propelled Nigeria back into the international spotlight. Since 2002,
Boko Haram, a militant group in the north of Nigeria, has routinely made
international headlines for its violent attacks on churches and its
claim to uphold the tradition of Islam. Unfortunately, this assertion
has led to the false characterization of the Nigerian conflict as one
rooted in religion.
The resulting Muslim vs. Christian dichotomy is overly simplistic,
however. In reality, Nigerians suffer from a number of issues, including
an absence of the rule of law, stark socio-economic disparities and
limited access to jobs. Indeed, Boko Haram’s violent attacks were first
directed against law enforcement authorities and politicians and later
against churches and mosques alike. The depiction of the conflict as one
rooted in religion also advances a false and violent narrative of Islam,
one that is repugnant to both Muslims and Christians.
Nigeria is by no means the only country where the violent actions of a
few affect the image of the whole and where people often find themselves
called upon to respond for the actions of a small minority of
extremists. Consequently, I was interested when M. Nuruddeen Lemu, a
Nigerian Islamic instructor and senior management team member of the

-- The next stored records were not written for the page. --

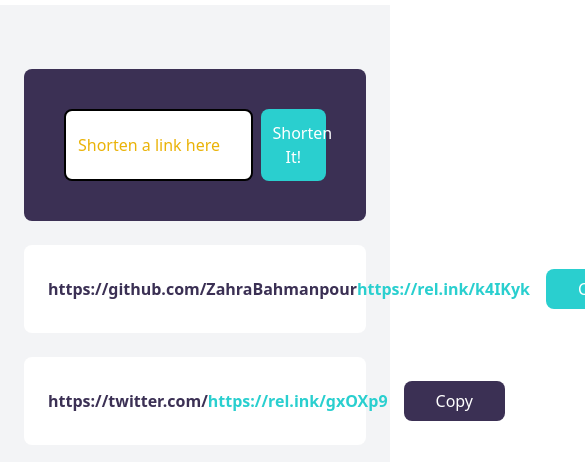
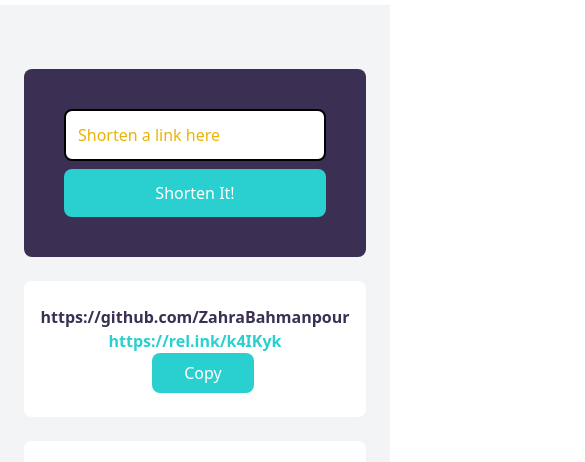
Before and after one commit to ZahraBahmanpour/shortly-tailwind, a website: page src/index.html in a window 390 px wide. Shown: the part 689-1151 px from the top of the page, 585 px wide, since content can reach past the window. Drawn offline with Linux system fonts and the light colour scheme.

Commit message:
respnsive shorten section

```diff
--- a/src/index.html
+++ b/src/index.html
@@ -71,17 +71,17 @@
         <!-- Form -->
         <form
           id="link-form"
-          class="mt-10 flex w-full rounded-lg bg-darkViolet p-10 gap-x-2"
+          class="mt-10 flex flex-col w-full rounded-lg bg-darkViolet p-10 gap-y-2 lg:flex-row md:gap-x-2"
         >
           <input
             type="text"
-            class="w-3/4 rounded-lg border-2 p-3 placeholder-yellow-500 focus:outline-none"
+            class="w-full rounded-lg border-2 p-3 placeholder-yellow-500 focus:outline-none lg:w-3/4"
             placeholder="Shorten a link here"
             id="link-input"
           />
 
           <button
-            class="w-1/4 rounded-lg bg-cyan p-3 text-white hover:bg-cyanLight focus:outline-none"
+            class="w-full rounded-lg bg-cyan p-3 text-white hover:bg-cyanLight focus:outline-none lg:w-1/4"
           >
             Shorten It!
           </button>
@@ -89,13 +89,15 @@
 
         <!-- Link 1 -->
         <div
-          class="flex w-full items-center justify-between rounded-lg bg-white p-6"
+          class="flex flex-col w-full items-center justify-between rounded-lg bg-white p-6 md:flex-row"
         >
           <p class="text-left font-bold text-darkViolet">
             https://github.com/ZahraBahmanpour
           </p>
 
-          <div class="flex items-center justify-end space-x-4">
+          <div
+            class="flex flex-col items-center justify-end space-x-4 md:flex-row"
+          >
             <div class="font-bold text-cyan">https://rel.ink/k4IKyk</div>
             <button
               class="rounded-lg bg-cyan p-2 px-8 text-white hover:opacity-70 focus:outline-none"
@@ -107,13 +109,15 @@
 
         <!-- Link 2 -->
         <div
-          class="flex w-full items-center justify-between rounded-lg bg-white p-6"
+          class="flex flex-col w-full items-center justify-between rounded-lg bg-white p-6 md:flex-row"
         >
           <p class="text-left font-bold text-darkViolet">
             https://twitter.com/
           </p>
 
-          <div class="flex items-center justify-end space-x-4">
+          <div
+            class="flex flex-col items-center justify-end space-x-4 md:flex-row"
+          >
             <div class="font-bold text-cyan">https://rel.ink/gxOXp9</div>
             <button
               class="rounded-lg bg-darkViolet p-2 px-8 text-white hover:opacity-70 focus:outline-none"
```
Also changed, not shown: src/output.css.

Islamic Education Trust, sat down with me at the Islamic Society of
North America’s office in Washington, D.C., to share his organization’s

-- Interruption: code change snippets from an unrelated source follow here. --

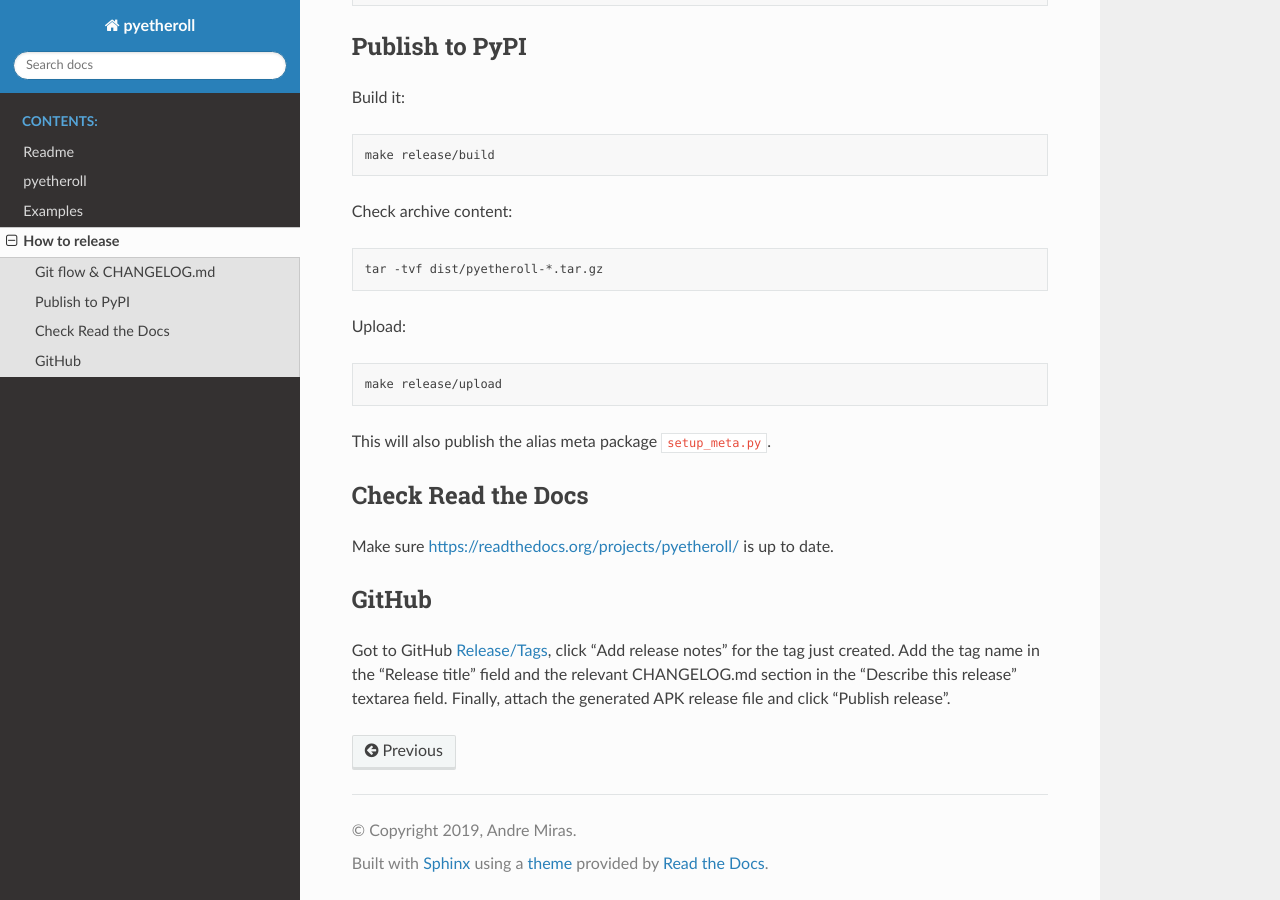
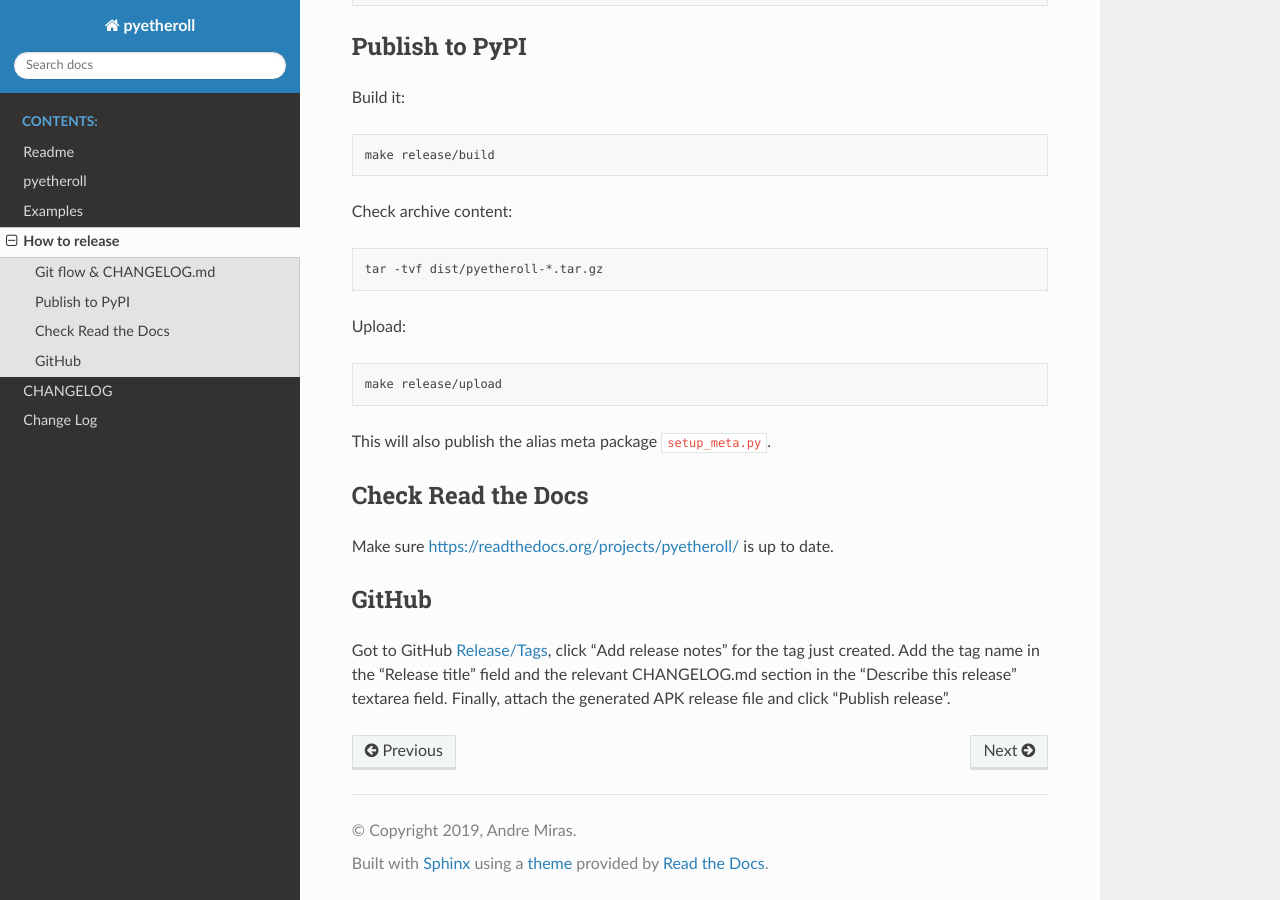
Before and after one commit to AndreMiras/pyetheroll, a Sphinx documentation site: the page built from docs/Release.md, in a window 1280 px wide and 900 px high, scrolled down 679 px. Built offline with Sphinx 7.4.7 and the Read the Docs theme 2.0.0, drawn with Linux system fonts in a browser that asks for light colours.

Commit message:
Adds CHANGELOG.md to readthedocs

```diff
--- /dev/null
+++ b/docs/changelog.rst
@@ -0,0 +1,4 @@
+CHANGELOG
+=========
+
+.. mdinclude:: ../CHANGELOG.md
--- a/docs/index.rst
+++ b/docs/index.rst
@@ -13,6 +13,7 @@
    readme.rst
    Examples.md
    Release.md
+   changelog.rst
 
 
 Indices and tables
```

efforts to address this challenge. As I listened, I was struck by the
manner in which his efforts in Nigeria can provide lessons for people in
radically different contexts around the world.
In Nigeria, Lemu says, some misconceptions about Islam are so prevalent
that Muslims themselves have falsely incorporated these ideas into their
own understanding of Islam, causing them to reject the religion
altogether. He worries that his community is “losing intelligent people
because they carry inferiority complexes and misconceptions about
Islam.” They are embarrassed to be associated with a religion which they
understand to have strange ideals and practices.
In order to better understand the problem and how to resolve it, the
Islamic Education Trust, located in the city of Minna, began conducting
surveys among Muslims and former Muslims to see what bothered them most
about Islam—what shook their conscience or embarrassed them. Among the
most popular responses were questions regarding the roles of women,
relationships with people of other faiths and the application of Islamic
principles of jurisprudence.
He and his colleagues then prepared responses to these concerns using
works from classical scholars trained on highly specific themes. From
this exercise, they developed a series of trainings to provide
interested Muslims with a robust understanding of Islamic scholarship as
well as the necessary tools to engage with classical sources and
critically evaluate Islamic principles.
The trainings also provide valuable skills in intra- and interfaith
dialogue in which participants learn to enter into dialogue with
humility, listening first and seeking to be thought-provoking, rather
than provocative. Students are also trained, in turn, to be able to
teach these skills.
The result of this work, Lemu says, is that it “made Muslims more
confident and at the same time tackled problems of extremism” because
the class was structured so that each viewpoint must stand the test of
rigorous discussion where the best argument wins. When exposed to
classical Islamic scholarship and the tools with which to engage it,
students who voiced opinions that were too far outside of the mainstream
were quickly challenged.
When I asked Lemu why those with more extreme views would enter the
program, he replied that students have entered the program for a variety
of reasons, but most believed it would help strengthen their own
personal convictions or help them improve their knowledge and skills as
Islamic instructors. Furthermore, “people with those so-called extremist
views were already a part of the [training] network so they could not
reject the program as liberal. Those who attended the classes would get
to know one another—those with more extreme or more liberal arguments.”
Because of the course’s train-the-trainer model, Lemu’s work has led to
a large network of more than 15,000 people across Nigeria. The work of
the Islamic Education Trust has been increasingly recognized as one
critical way to improve intra- and interfaith dialogue with the positive
side effect of countering extremism.
Since its first course in 1994, the Islamic Education Trust has
replicated its model for more than 65,000 people in 22 countries around
the world. Lemu and his colleagues serve as a powerful example of how
Muslim communities everywhere can equip themselves with tools to analyze
interpretations of Islam in a rapidly changing world.
* Maggie Siddiqi is a program coordinator at the Islamic Society of
North America’s Office for Interfaith and Community Alliances in
Washington, D.C. This article was written for the Common Ground News
Source: CGNews, Feb. 5, 2013,<www.commongroundnews.org>.
Copyright permission is granted for publication.